To ensure that accommodations are helpful, instructional designers work with volunteer students to test them out. Laurie Berry, instructional designer, completed some pilot testing for an in-house created media player used in the courses. The player can run lectures with quizzes, resources, and other interactive features for students. She worked with several individuals from the blind community to ensure the media player would successfully work for similar users.
The individuals involved in the pilot test were happy “because they felt like they had a voice,” Laurie says. “We were designing something for an audience of people, with members from the audience.”
Continuing education for the ID Team is also a must as laws and standards change quite regularly. Laurie attended an assistive technology conference that discussed how designers can address the needs of all students versus focusing on just those requiring accommodations.
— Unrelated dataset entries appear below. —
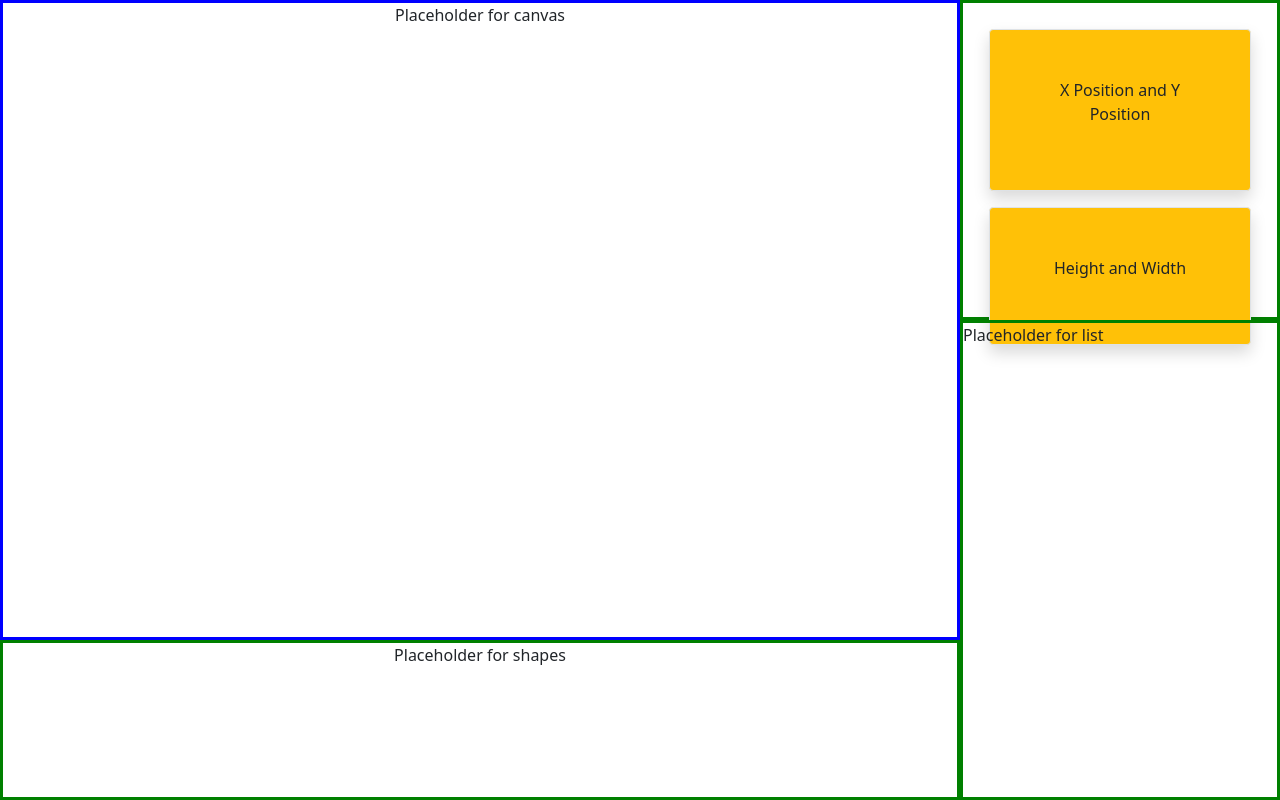
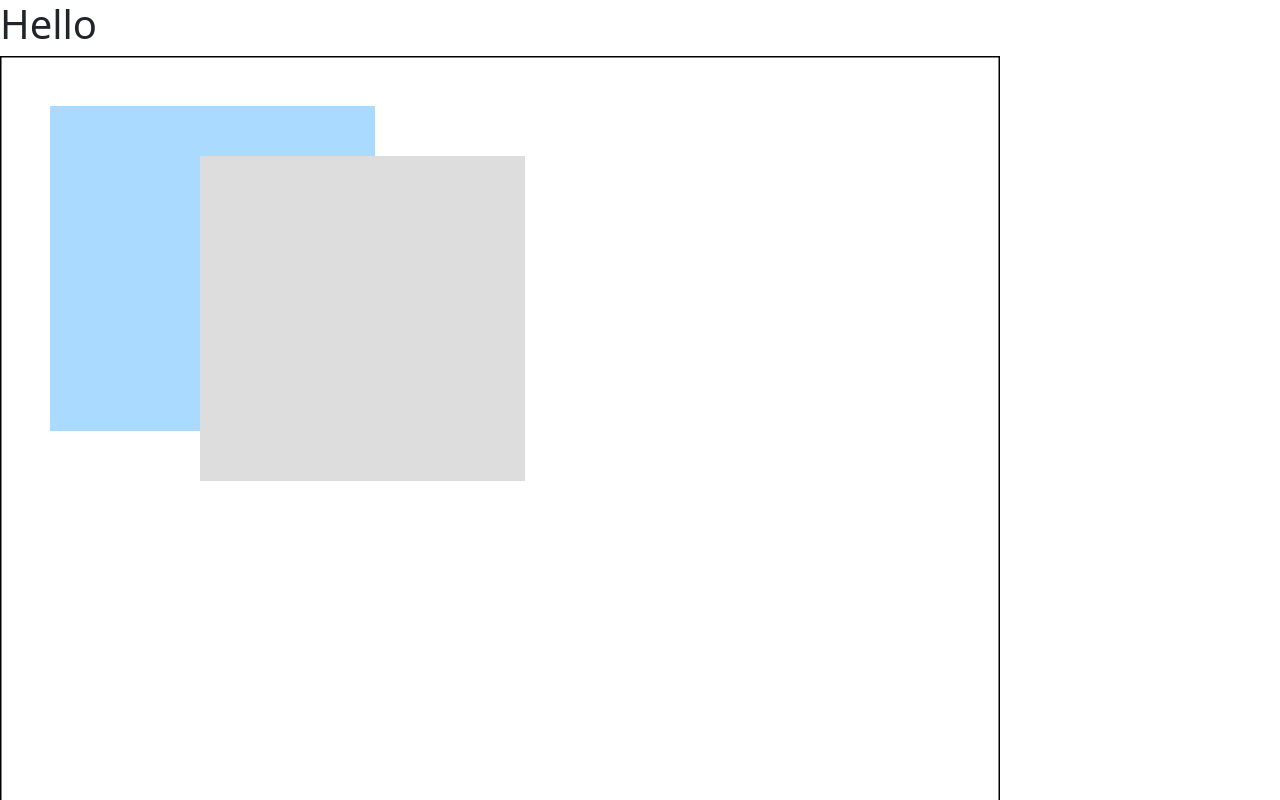
Before and after one commit to goldentoaste/bf1EmblemMaker, a React (Create React App) app in the folder emblem_maker/: page / in a window 1280 px wide. Shown: the top 800 px of the page. Built offline with nearby package versions, Linux system fonts and the light colour scheme.

Commit message:
canvas click detection works

```diff
--- a/emblem_maker/src/App.js
+++ b/emblem_maker/src/App.js
@@ -1,8 +1,9 @@
-import React, { useEffect } from 'react';
+import React, { useEffect, useRef, useState } from 'react';
 import './App.css';
 
 import Canvas from './canvas';
 import CanvasObj from './canvasObj';
+import CanvasController from './canvasController';
 
 import svgs from './svgsVals'
 
@@ -11,99 +12,85 @@ const print = (...item) => {
     console.log(...item)
 }
 
-const getAllSvgs = () => {
-    // let xhttp;
-
-    // if(window.XMLHttpRequest){
-    //     xhttp = new XMLHttpRequest();
-    // }
-    // else{
-    //     print("oh no!");
-    // }
-
-    // xhttp.open("GET", "./svgs/Circle.svg");
-    // xhttp.send();
-    // xhttp.onreadystatechange = (ev) =>{
-    //     print(ev);
-    //     print(xhttp.responseXML);
-    // }
-    print(svgs);
-
-}
 
 
 function App() {
-    useEffect(getAllSvgs, [])
+
     //todo test rotation, implement transparency,width, height, flip X&Y and also mouse Drag.
-    // let stuff = [
-    //     // new CanvasObj(50, 50, 325, 325, "M0 0 L325 0 L325 325 L0 325 Z", "", false, false, 0, "#aadaff", 1),
-    //     new CanvasObj(200, 100, 325, 325, "M0 0 L325 0 L325 325 L0 325 Z", "", false, false, 0, "#dddddd", 1),
-    // ];
+    let stuff = [
+        new CanvasObj(50, 50, 325, 325, "M0 0 L325 0 L325 325 L0 325 Z", "AAAA", false, false, 0, "#aadaff", 1),
+        new CanvasObj(200, 100, 325, 325, "M0 0 L325 0 L325 325 L0 325 Z", "BBBB", false, false, 0, "#dddddd", 1),
+    ];
 
-
-
-//     return (
-//         <div className='canvasContainer'>
-//             <h1>Hello</h1>
-//             <Canvas objects={stuff}
-//                 onClick={(event) => print("onClick", event.button)}
-//                 onRelease={(event) => print("onRelease", event.button)}
-//                 onMove={(event) => print("onMove", event.button)}
-//                 onRender={() => { }}
-//                 needRendering={true}
-//                 props={{
-//                     width: 1000,
-//                     height: 1000
-//                 }}
-//             />
-//         </div>
-//     )
-// }
-
-        return (
-
-        <body>
-            <div className='main'>
-
-                <div className='canvas'>
-
-                    <p>Placeholder for canvas</p>
-
-                </div>
-                <div className='position'>
-
-                    <div className='border rounded m-3 p-5 shadow bg-warning'>
-                        <p>X Position and Y Position</p>
-                    </div>
-                    <div className='border rounded m-3 p-5 shadow bg-warning'>
-                        <p>Height and Width</p>
-                    </div>
-                    <div className='width'>
-
-                    </div>
-
-                </div>
-
-
-                <div className='shapes'>
-                    <p>Placeholder for shapes</p>
-
-                </div>
-
-                <div className='list'>
-                    <p>Placeholder for list</p>
-
-                </div>
+    let currentObj = useRef(null);
+    let mouseLeft = useState(false);
+    let controller =new CanvasController(stuff, currentObj, mouseLeft);
 
 
 
 
-            </div>
+    return (
+        <div className='canvasContainer'>
+            <h1>Hello</h1>
+            <Canvas objects={stuff}
+                onClick={(evt, ctx) => {controller.onClick(evt, ctx)}}
+                onRelease={(evt, ctx) => {controller.onRelease(evt, ctx)}}
+                onMove={(evt, ctx) => {controller.onMove(evt, ctx)}}
+                onRender={() => {}}
+                needRendering={true}
+                props={{
+                    width: 1000,
+                    height: 1000
+                }}
+            />
+        </div>
+    )
+
+
+        // return (
+
+        // <body>
+        //     <div className='main'>
+
+        //         <div className='canvas'>
+
+        //             <p>Placeholder for canvas</p>
+
+        //         </div>
+        //         <div className='position'>
+
+        //             <div className='border rounded m-3 p-5 shadow bg-warning'>
+        //                 <p>X Position and Y Position</p>
+        //             </div>
+        //             <div className='border rounded m-3 p-5 shadow bg-warning'>
+        //                 <p>Height and Width</p>
+        //             </div>
+        //             <div className='width'>
+
+        //             </div>
+
+        //         </div>
+
+
+        //         <div className='shapes'>
+        //             <p>Placeholder for shapes</p>
+
+        //         </div>
+
+        //         <div className='list'>
+        //             <p>Placeholder for list</p>
+
+        //         </div>
 
 
 
-        </body>
 
-        )
+        //     </div>
+
+
+
+        // </body>
+
+        // )
     }
 export default App;
--- a/emblem_maker/src/canvas.js
+++ b/emblem_maker/src/canvas.js
@@ -19,7 +19,10 @@ const Canvas = ({objects, onClick,onRelease, onMove, onRender, needRendering, pr
 
             if (!needRendering) return; //if no need to render, return.
             onRender();
+
             context.clearRect(0, 0, canvas.width, canvas.height);
+            context.lineWidth = 3;
+            context.strokeRect(0, 0, canvas.width, canvas.height);
             for (let item of objects) {
                 item.draw(context);
             }
@@ -32,9 +35,9 @@ const Canvas = ({objects, onClick,onRelease, onMove, onRender, needRendering, pr
 
     return (
         <canvas ref={canvasRef}
-        onClick={onClick}
-        onMouseMove={onMove}
-        onMouseUp={onRelease}
+        onClick={(event)=>{onClick(event, canvasRef.current.getContext('2d'))}}
+        onMouseMove={(event)=>{onMove(event, canvasRef.current.getContext('2d'))}}
+        onMouseUp={(event)=>{onRelease(event, canvasRef.current.getContext('2d'))}}
         onDrag={(event)=>{print(event.button)}}
         {...props}/>
     );
--- a/emblem_maker/src/canvasController.js
+++ b/emblem_maker/src/canvasController.js
@@ -2,40 +2,44 @@ import { useRef, useState } from "react";
 
 import Vector2 from './canvas'
 const print = (...item) => {
-    console.log(...item)
+    console.log(...item);
 }
 class CanvasController{
-    constructor(canvasContext = new CanvasRenderingContext2D()){
-        this.objs = [];
-        this.currentObj = useRef(null);
-        [this.mouseLeft, this.setMouseLeft] = useState(false);
-        this.context = canvasContext;
+    constructor(items, curObjRef, mouseLeftState){
+        this.objs = items;
+        this.currentObj = curObjRef;
+        [this.left, this.setLeft] = mouseLeftState;
 
     }
 
-    get mouseLeft(){return this.mouseLeft}
-    set mouseLeft(val){this.setMouseLeft(val)}
-
-    onClick(event=new MouseEvent()){
 
 
-
+    onClick(event=new MouseEvent(), context = new CanvasRenderingContext2D()){
+        let targetBox = event.target.getBoundingClientRect();
+        print(event.pageX - targetBox.left, event.pageY-targetBox.top);
         if (event.button === 0){ //0 is code for mouse left
-            this.mouseLeft = true;
+            this.setLeft(true);
         }
-
+        this.currentObj.current = null; //set the initial val to null so that if no obj is under mouse.
         for(let item of this.objs){//finding if there is a currently selected object
-            if(this.context.isPointInPath(item.path, event.x, event.y)){
-
+            if(context.isPointInPath(item.path, event.pageX - targetBox.left - item.x, event.pageY-targetBox.top - item.y))
+            {
+                this.currentObj.current = item;
             }
         }
+        print(this.currentObj.current);
+
 
     }
 
-    onRelease(event=new MouseEvent()){
+    onRelease(event=new MouseEvent(), context = new CanvasRenderingContext2D()){
         if (event.button === 0){
-            this.mouseLeft = false;
+            this.setLeft(false);
         }
+    }
+
+    onMove(event=new MouseEvent(), context = new CanvasRenderingContext2D()){
+
     }
 
 }
--- a/emblem_maker/src/canvasObj.js
+++ b/emblem_maker/src/canvasObj.js
@@ -8,7 +8,7 @@ class CanvasObj{
     constructor(x, y, width, height, path, assetName, flipX, flipY, angle, color, opacity){
         this.position = new Vector2(x, y); //pos is upper left corner.
         this.size = new Vector2(width, height);
-        this.path = new Path2D(this.path);
+        this.path = new Path2D(path);
         this.assetName = assetName;
         this.flipX = flipX;
         this.flipY = flipY;
```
After this experience, she became an advocate for accessibility on the team. “It was a transformative experience,” she says. “Instead of observing, we were experiencing their world exactly how they navigate it.”
“It’s important to note that good practice in designing for those [with accommodation needs] can benefit everyone,” Laurie says.
When designing course modules, the ID Team uses headings, consistent formatting, outlines, labels, and closed captioning for videos to ensure all can comprehend the material. They also provide transcripts and closed captioning.
The information is “chunked” to ensure that each piece is easy to digest. Course material lives on Canvas, the learning management system. By law, the content is required to use color contrast, avoid flashing video or graphics, and disable videos from auto-play.
The effort the ID Team puts in for each course is no easy feat, but it ensures the learning experience is accessible for students, especially ones who might struggle in a traditional classroom setting.
As Amanda says, “I think this program was so helpful for me just because, like I said, everything is there. As long as you’re disciplined and you can space it out and how you need to complete your assignments, there’s no way you can say that you didn’t understand something or that you didn’t have all the information.”